[help] Social Media for Social Change
Social media for social change.
Yes, you heard it right, social media. That includes sites like Twitter, Facebook, YouTube and Vimeo. While some might view these sites as a way to procrastinate through the work day, more and more local and national charitable organizations are using them to share information about their missions with the public.
Non-profit organizations are turning to social media sites to get people involved in fundraising efforts, to share information, to find volunteers and to connect with others all around the world. Really, this connection seems logical due to the availability of this media and because of its appealing price tag.
In Wichita, Heartspring, a center for children with special needs, is one organization that uses social media to further its mission, promote events and connect with people who need its services.
“Heartspring is able to help children with special needs across the nation and all around the world,” explained Katie Grover, Director of Marketing for Heartspring. “Parents of children with special needs often struggle to find resources and once they are found, lack of funding or financial resources prohibit them from utilizing those resources. Because social media is typically free, [these] parents… who often hit dead ends… find a place where they can share their story and ask questions while others can respond with suggestions, tips, how-tos and support.”
Edurelief is another national charitable organization that uses social media. Edurelief “is a development organization focused on breaking the cycle of poverty, improving quality of life and encouraging hope in the future of people’s lives around the world through sustainable education, training, and advocacy on their behalf.”
“Many people argue that social media marketing is a waste of time for nonprofits because the monetary return is small compared to other methods of fundraising,” said Jonathan Renich, founder of Edurelief. “While this is generally true, there are many examples of organizations utilizing social media in effective fundraising campaigns. I believe if organizations can learn to look past the question of donations and into the realm of building relationships with people they will begin to see that social media is, and will continue to be a very important part of any organizations promotions.”

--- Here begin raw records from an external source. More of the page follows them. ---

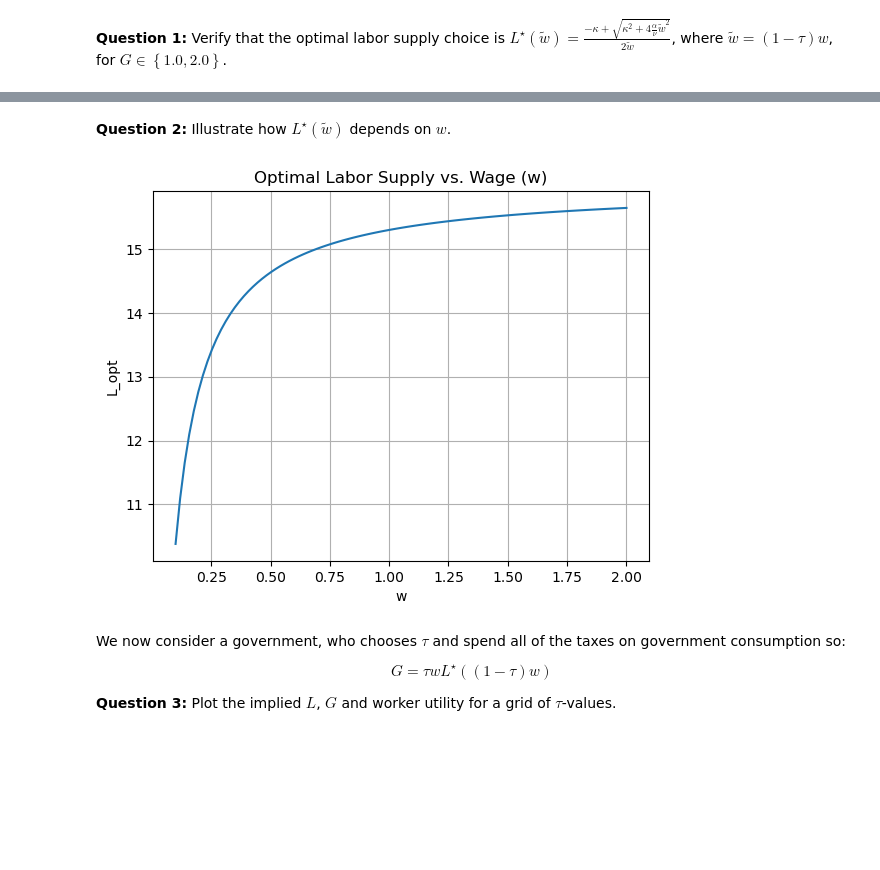
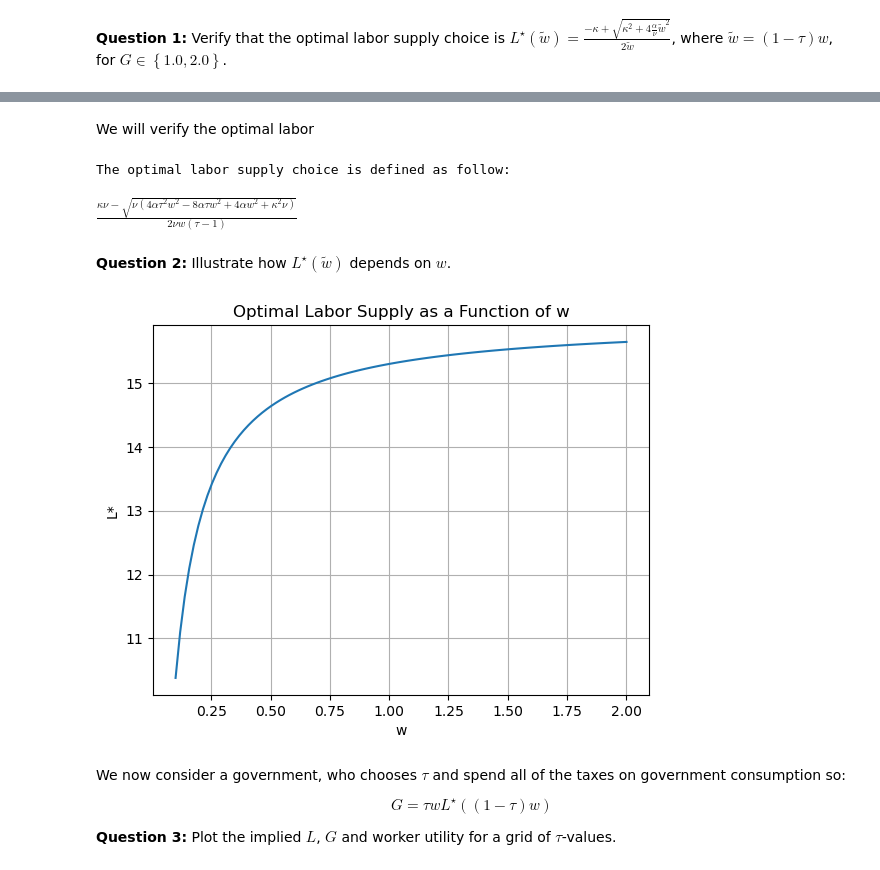
Before and after one commit to NumEconCopenhagen/projects-2023-kscd, a Jupyter notebook: Exam project/Exam-2023-notebook.ipynb, the cells around one changed output, grey strips where cells are left out. Drawn from its saved outputs; the diff is of its cells as text; code cells hidden in the pictures; blank space fills up the shorter version.

```diff
--- a/Exam project/Exam-2023-notebook.ipynb
+++ b/Exam project/Exam-2023-notebook.ipynb
@@ -136,27 +55,61 @@ For G = 2.0: Optimal labor supply (L*) = 15.3017
+# %% [markdown]
+We will verify the optimal labor
+# %%
+# Define the symbols
+L, alpha, kappa, nu, w, tau, G = sp.symbols('L alpha kappa nu w tau G')
+
+# Define the utility function
+C = kappa + (1 - tau) * w * L
+utility = sp.log(C**alpha * G**(1-alpha)) - nu * L**2 / 2
+
+# Calculate the derivative of the utility function with respect to L
+d_utility = sp.diff(utility, L)
+
+# Solve for L that makes the derivative equal to zero
+optimal_L = sp.solve(d_utility, L)
+
+# Simplify the expression for the optimal labor supply choice
+optimal_L = sp.simplify(optimal_L[0])
+
+# Display the optimal labor supply choice
+print('The optimal labor supply choice is defined as follow:')
+optimal_L
+# %% [output]
+The optimal labor supply choice is defined as follow:
+$\displaystyle \frac{\kappa \nu - \sqrt{\nu \left(4 \alpha \tau^{2} w^{2} - 8 \alpha \tau w^{2} + 4 \alpha w^{2} + \kappa^{2} \nu\right)}}{2 \nu w \left(\tau - 1\right)}$
 # %% [markdown]
 **Question 2:** Illustrate how $L^{\star}(\tilde{w})$ depends on $w$.
 # %%
-# write your code here
-import matplotlib.pyplot as plt
+# Define our baseline parameter values
+alpha_val = 0.5
+kappa_val = 1.0
+nu_val = 1 / (2 * 16**2)
+tau_val = 0.30
+G_val = 1.0
 
-# Setting G = 1.0
-G = 1.0
-
-# Range of w values
+# Define the range for w values
 w_values = np.linspace(0.1, 2.0, 100)
 
-# Calculate optimal labor supply for each w value
-L_optimal_values = [optimal_labor_supply(w, tau, G, alpha, kappa, nu) for w in w_values]
+# Calculate the labor supply for each value of w
+optimal_L_values = [optimal_L.subs([
+    (alpha, alpha_val),
+    (kappa, kappa_val),
+    (nu, nu_val),
+    (tau, tau_val),
+    (G, G_val),
+    (w, w_val)])
 
-# Plot the relationship between w and L_opt
-plt.plot(w_values, L_optimal_values)
+    for w_val in w_values]
+
+# Plot the relationship between L* and w
+plt.plot(w_values, optimal_L_values)
 plt.xlabel('w')
-plt.ylabel('L_opt')
-plt.title('Optimal Labor Supply vs. Wage (w)')
+plt.ylabel('L*')
+plt.title('Optimal Labor Supply as a Function of w')
 plt.grid(True)
 plt.show()
 # %% [output]
-[figure, old version]
+[figure, new version]
 # %% [markdown]
 
 We now consider a government, who chooses $\tau$ and spend all of the taxes on government consumption so:
```
Also changed, not shown: parts of 5 cells of this notebook.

Renich said some of the organization’s best volunteers have come from social media contacts and that the work of those individuals has taken Edurelief to a higher level.
“I believe, while social media maybe doesn’t provide organizations with the traditional results they may be seeking, it brings an entirely new, and very important, aspect to their work: community,” Renich said.
One of the more powerful ways Renich said he has seen social media work for Edurelief is in the story of a girl from France named Capucine.
“[Capucine] has a vivid imagination and…is an incredible storyteller,” Renich said. “Her mother started recording her stories which became quite an internet phenomenon. After learning about our organization, Capucine and her mother made a video asking for people to buy t-shirts and buttons they had made to help support school children in Mongolia.”
The response to Capucine on Vimeo, Facebook, and Twitter was huge, according to Renich, and has already raised over $3,000 for Edurelief programs. More information about Capucine can be found here.
Many other powerful examples of how social media has helped provoke social change exist. Michelle Riggen-Ransom, Blogger-in-Chief at PopTech started this blog after being inspired at a South by Southwest panel discussion in 2008. Her goal was to chronicle some of the notable examples of the use of social media.
“‘12for12K’ is a year-long effort to raise $12,000 per months for 12 different organizations, using a variety of different social media channels,” Riggen-Ransom said. “And my friend T.J. just wrote about how he took part Epic Change’s ‘Tweetsgiving,’ which enabled a small village in Tanzania to build a classroom with Twitter-donated funds.”
Although she no longer updates the social change blog, Riggen-Ransom said the experience was eye-opening.
“I’ve learned how many folks are out there in the world trying to make a difference,” Riggen-Ransom said. “I’ve also learned that as big as the world is, technology has made it very easy to connect with people from many different countries, backgrounds, and viewpoints. For that I am very grateful.”
Based on the success it has seen so far, Edurelief is launching a new social media based campaign called the Avatar Project which, according to Renich, will give people a chance to be “a small piece in a much larger puzzle working to bring change in Mongolia.” Edurelief will approach users for this project through Twitter, Facebook and other platforms.
Grover has seen many benefits from the use of social media as well.
“I’ve been surprised and pleased with the amount of ‘re-tweeting’ that I’ve seen after posting information about a special event or conference we are hosting by people who live well outside Wichita or Kansas,” Grover said. “There are so many people who are passionate about helping children with autism and other special needs, and social media sources are a fantastic way to share resources, successes and challenges.”
Lights on the Lake and The Autism CARE Walk are two events that Grover has promoted through social media. She also uses it to share information about the organizations Conference Series, the monthly E-newsletter and other activities in the world of special education and special needs children.
“Having mediums that can convey real time information has…allowed us to get our message to individuals that might not have been accessible, as easily, through traditional means (i.e. TV, print, radio),” Grover said. “Most importantly, putting ourselves out on social media outlets costs Heartspring nothing. And as a non-profit seeking to invest every dollar we have back into the care and education of the children we support, that is a priceless gift.”